      • Philip Zoutendam

        I wouldn’t dispute anything that you said above (except perhaps that the recent prevalence of craft has “everything” to do with sacrifice; I think that trendiness and also indulgence play a role that needs to be sorted out).

        What I’m attempting to say is that, given that beauty is a good we vitally need, in both public spaces and our personal lives, I’m still not convinced that the particular kinds of personal beauty these two articles recommend clearly follow from that. I’m concerned that the argument, as it stands, for curated closets, etc., hasn’t accounted at all for appetite, and hasn’t helped us to distinguish between appetite and aesthetics.

        I think I can intuit an argument that says it’s important to support craftsmen, and to limit consumption, and therefore it’s worthwhile to choose, say, a $200 pair of shoes and maintain them. And to relate that to sacrifice, one might say that in order to have such a thing, one has to forgo other luxuries — say, one’s curated bar. But between this article and the previous one, there are a lot of luxuries identified and recommended, and there are none that I can remember that are sacrificed.

      • Andrew Petiprin

        Philip, I take your point to some extent, but I also see something of an absence of evidence fallacy. My not mentioning sacrifice of luxuries should not imply that I do not think it important; and for what little it may be worth, I made a couple of points that I hoped would offset your concerns. In the “10 tips” piece we started by saying that we strive for these things in a very modest context.

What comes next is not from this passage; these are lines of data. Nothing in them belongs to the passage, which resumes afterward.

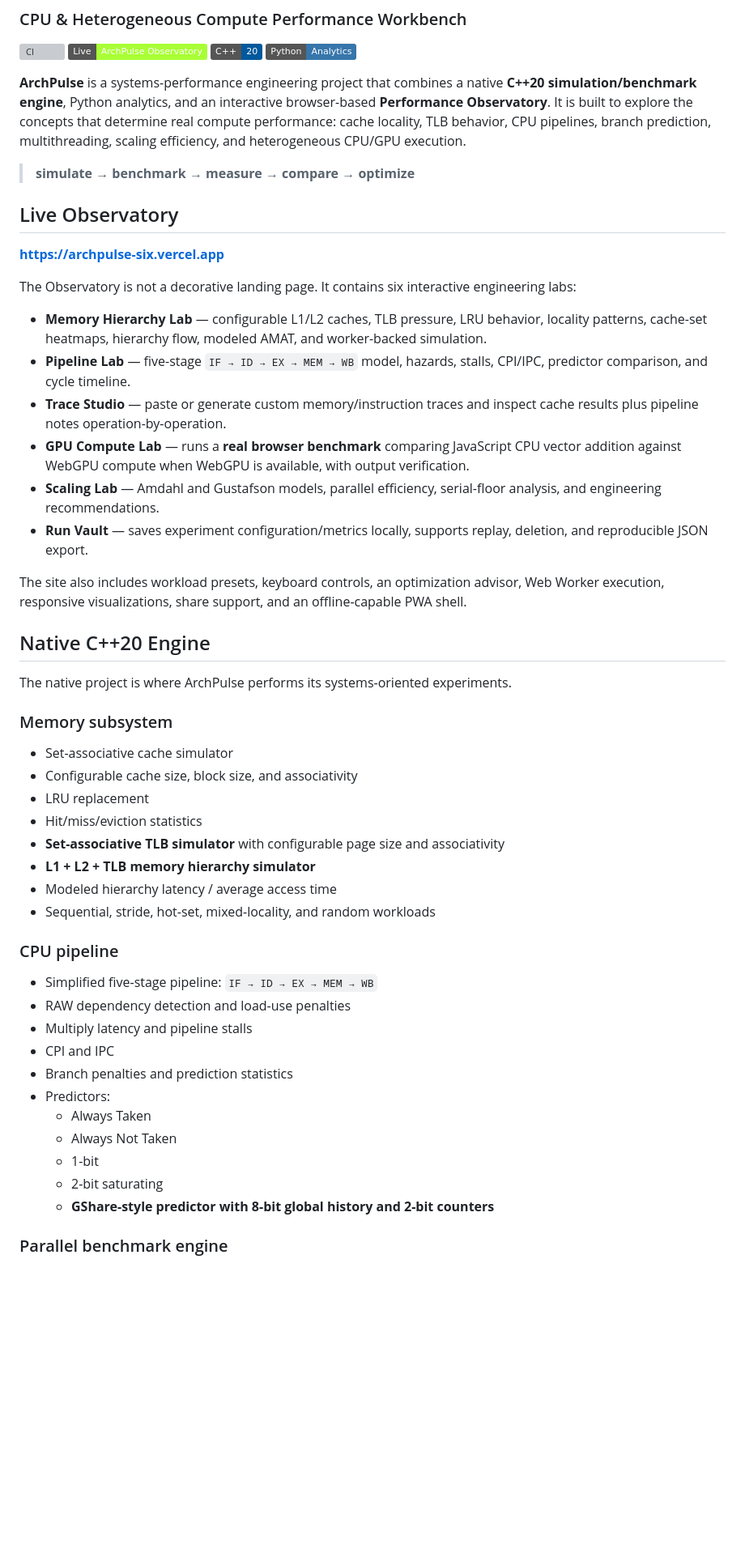
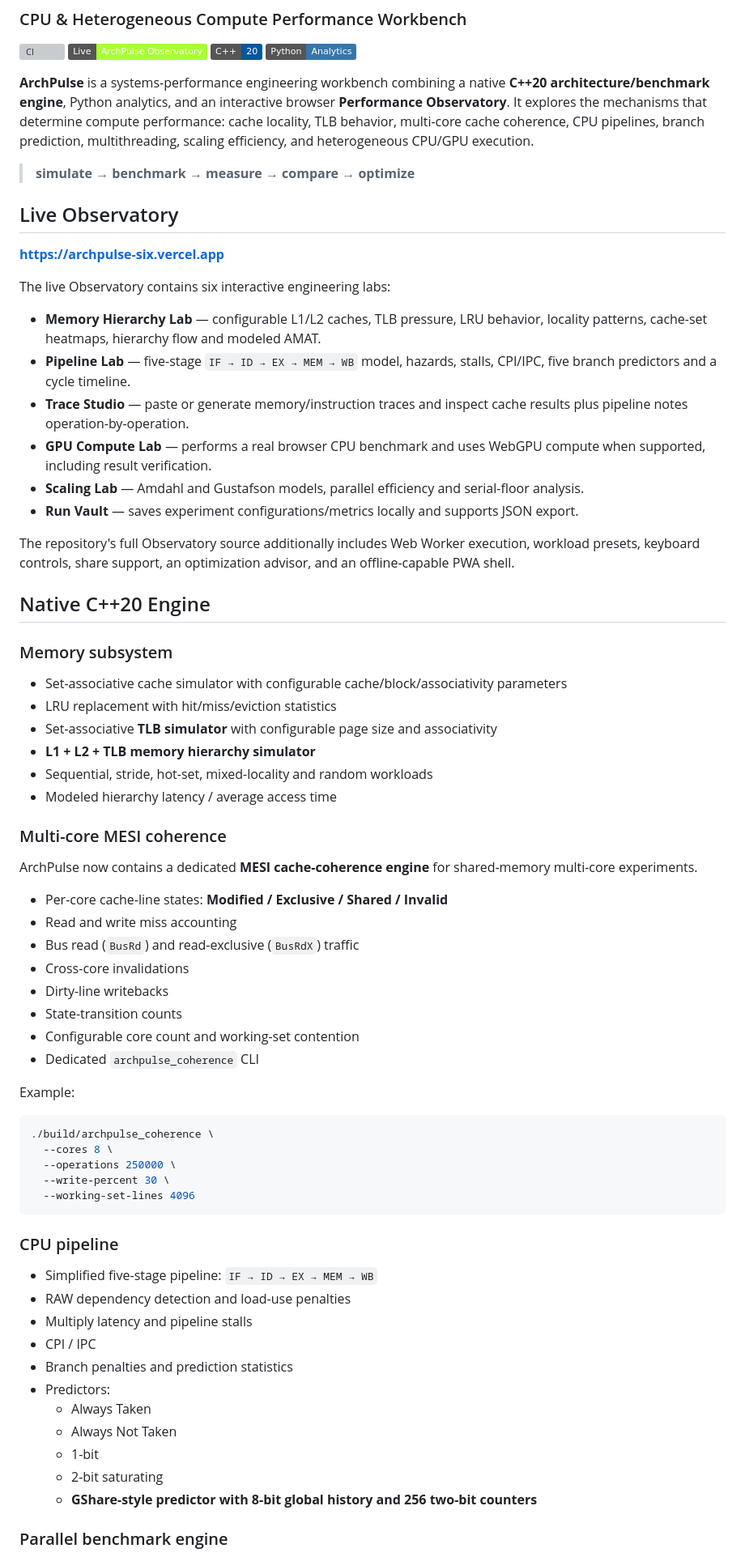
Before and after one commit to Rishikeshsanin/ArchPulse, a Markdown page: README.md, the part around one of its changes. Shown at 81% size. Drawn GitHub-style; badges without logos; blank space fills up the shorter version; grey boxes are pictures that could not be loaded.

Commit message:
docs: document MESI multi-core coherence engine

````diff
--- a/README.md
+++ b/README.md
@@ -7,7 +7,7 @@
 ![C++20](https://img.shields.io/badge/C%2B%2B-20-00599C)
 ![Python](https://img.shields.io/badge/Python-Analytics-3776AB)
 
-**ArchPulse** is a systems-performance engineering project that combines a native **C++20 simulation/benchmark engine**, Python analytics, and an interactive browser-based **Performance Observatory**. It is built to explore the concepts that determine real compute performance: cache locality, TLB behavior, CPU pipelines, branch prediction, multithreading, scaling efficiency, and heterogeneous CPU/GPU execution.
+**ArchPulse** is a systems-performance engineering workbench combining a native **C++20 architecture/benchmark engine**, Python analytics, and an interactive browser **Performance Observatory**. It explores the mechanisms that determine compute performance: cache locality, TLB behavior, multi-core cache coherence, CPU pipelines, branch prediction, multithreading, scaling efficiency, and heterogeneous CPU/GPU execution.
 
 > **simulate → benchmark → measure → compare → optimize**
 
@@ -15,45 +15,64 @@
 
 **https://archpulse-six.vercel.app**
 
-The Observatory is not a decorative landing page. It contains six interactive engineering labs:
+The live Observatory contains six interactive engineering labs:
 
-- **Memory Hierarchy Lab** — configurable L1/L2 caches, TLB pressure, LRU behavior, locality patterns, cache-set heatmaps, hierarchy flow, modeled AMAT, and worker-backed simulation.
-- **Pipeline Lab** — five-stage `IF → ID → EX → MEM → WB` model, hazards, stalls, CPI/IPC, predictor comparison, and cycle timeline.
-- **Trace Studio** — paste or generate custom memory/instruction traces and inspect cache results plus pipeline notes operation-by-operation.
-- **GPU Compute Lab** — runs a **real browser benchmark** comparing JavaScript CPU vector addition against WebGPU compute when WebGPU is available, with output verification.
-- **Scaling Lab** — Amdahl and Gustafson models, parallel efficiency, serial-floor analysis, and engineering recommendations.
-- **Run Vault** — saves experiment configuration/metrics locally, supports replay, deletion, and reproducible JSON export.
+- **Memory Hierarchy Lab** — configurable L1/L2 caches, TLB pressure, LRU behavior, locality patterns, cache-set heatmaps, hierarchy flow and modeled AMAT.
+- **Pipeline Lab** — five-stage `IF → ID → EX → MEM → WB` model, hazards, stalls, CPI/IPC, five branch predictors and a cycle timeline.
+- **Trace Studio** — paste or generate memory/instruction traces and inspect cache results plus pipeline notes operation-by-operation.
+- **GPU Compute Lab** — performs a real browser CPU benchmark and uses WebGPU compute when supported, including result verification.
+- **Scaling Lab** — Amdahl and Gustafson models, parallel efficiency and serial-floor analysis.
+- **Run Vault** — saves experiment configurations/metrics locally and supports JSON export.
 
-The site also includes workload presets, keyboard controls, an optimization advisor, Web Worker execution, responsive visualizations, share support, and an offline-capable PWA shell.
+The repository's full Observatory source additionally includes Web Worker execution, workload presets, keyboard controls, share support, an optimization advisor, and an offline-capable PWA shell.
 
 ## Native C++20 Engine
 
-The native project is where ArchPulse performs its systems-oriented experiments.
-
 ### Memory subsystem
 
-- Set-associative cache simulator
-- Configurable cache size, block size, and associativity
-- LRU replacement
-- Hit/miss/eviction statistics
-- **Set-associative TLB simulator** with configurable page size and associativity
+- Set-associative cache simulator with configurable cache/block/associativity parameters
+- LRU replacement with hit/miss/eviction statistics
+- Set-associative **TLB simulator** with configurable page size and associativity
 - **L1 + L2 + TLB memory hierarchy simulator**
+- Sequential, stride, hot-set, mixed-locality and random workloads
 - Modeled hierarchy latency / average access time
-- Sequential, stride, hot-set, mixed-locality, and random workloads
+
+### Multi-core MESI coherence
+
+ArchPulse now contains a dedicated **MESI cache-coherence engine** for shared-memory multi-core experiments.
+
+- Per-core cache-line states: **Modified / Exclusive / Shared / Invalid**
+- Read and write miss accounting
+- Bus read (`BusRd`) and read-exclusive (`BusRdX`) traffic
+- Cross-core invalidations
+- Dirty-line writebacks
+- State-transition counts
+- Configurable core count and working-set contention
+- Dedicated `archpulse_coherence` CLI
+
+Example:
+
+```bash
+./build/archpulse_coherence \
+  --cores 8 \
+  --operations 250000 \
+  --write-percent 30 \
+  --working-set-lines 4096
+```
 
 ### CPU pipeline
 
 - Simplified five-stage pipeline: `IF → ID → EX → MEM → WB`
 - RAW dependency detection and load-use penalties
 - Multiply latency and pipeline stalls
-- CPI and IPC
+- CPI / IPC
 - Branch penalties and prediction statistics
 - Predictors:
   - Always Taken
   - Always Not Taken
   - 1-bit
   - 2-bit saturating
-  - **GShare-style predictor with 8-bit global history and 2-bit counters**
+  - **GShare-style predictor with 8-bit global history and 256 two-bit counters**
 
 ### Parallel benchmark engine
 
````
Also changed, not shown: other parts of README.md (+33 -33 lines).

Our family is not wealthy and for the most part we neither envy others’ luxury nor pursue it ourselves. In this piece perhaps I ought to have made more of an example like the flower in the shanty hut. And indeed, I know I ought to have made more of the kind of domestic care that used to be seen much more often among the poor in many parts of the world, including the American south: If you have one coat, make sure it’s made of good stuff and well kept. We may all sleep in two rooms, but we’re all sleeping on clean, ironed sheets. We may not have a bar at all; but if we’re drinking water, we’re not drinking it out of an animal trough. Etc…

        I think, too, that there is a larger problem with luxury. From my perspective in American suburbia, luxury is expressed not in quality but in quantity. Large homes rather than well-made ones. Many cheap clothes instead of very few well made ones. Part of what I am arguing is to flip that paradigm. For those who do so, there is certainly sacrifice of a sort.

        Finally, I am grateful to be pushed to remember a much deeper call to sacrifice. If our curated homes burn to the ground, our real treasure is untouched. And where we have two coats, as it were, we should be looking to give one of them away. For some, there may even be a call to abandon it all. But as we know from the gospels, Jesus demands different things of different people (Rich young ruler vs. Zacchaeus, to name but one).

        Thanks again for engaging here.

  3. Eugene Schlesinger

    This is a marvelous post, and reinforces something that bears a good deal of repeating in our utilitarian age.

    Whenever I teach trinitarian doctrine to undergraduates (at least at the introductory level), they tend to get hung up on the “why” end of things. “So God is three so that…[insert reason here]…” And in connection with the doctrine of the Trinity, the question of “why” is deeply problematic. I can explain the intellectual exigencies that led to the development of the doctrine, but none of these actually determine the question of who God is. God isn’t the Trinity for a reason. Instead, this is simply who God is.

    And, of course, God is beautiful. The source of all beauty is himself the epitome of “useless beauty.”

    There might be a place for quibbling about the particulars, but beauty for beauty’s own sake is divine, and a pursuit of useless beauty by humans is, in fact, an imitation of God.


Leave a Reply

Your email address will not be published.

This site uses Akismet to reduce spam. Learn how your comment data is processed.